• **What you need to do**: Which lines of the entries contain the word "color"? Please list them.
○ ○ ○ ○
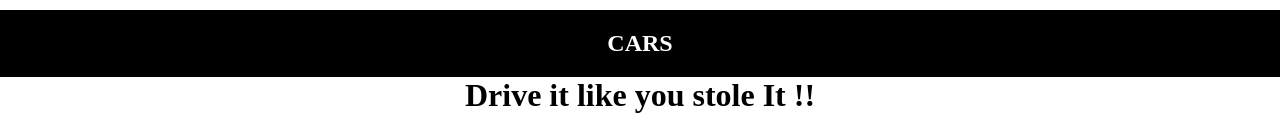
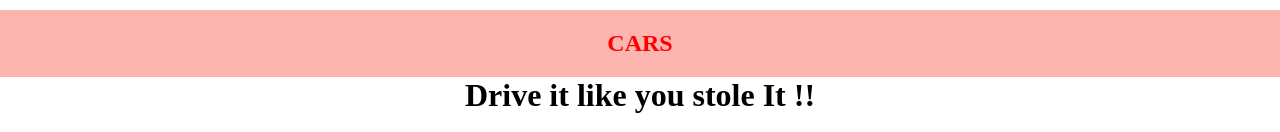
Before and after one commit to melroy-leo/roy.github.io, a React app in the folder React-Programing/image-gallery/: page / in a window 1280 px wide. Shown: the top 132 px of the page. Built offline with nearby package versions, Linux system fonts and the light colour scheme; grey boxes are pictures that could not be loaded.

```diff
--- a/React-Programing/image-gallery/src/style.css
+++ b/React-Programing/image-gallery/src/style.css
@@ -5,8 +5,8 @@
 .nav h1 {
   text-align: center;
   margin-top: 10px;
-  color: white;
-  background-color: black;
+  color: rgb(255, 0, 0);
+  background-color: rgb(252, 180, 175);
   padding: 20px; /* better than height */
 }
 .poster h1{
```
○ ○ ○ ○
• **Response to the exercise**:
-  color: white;
-  background-color: black;
+  color: rgb(255, 0, 0);
+  background-color: rgb(252, 180, 175);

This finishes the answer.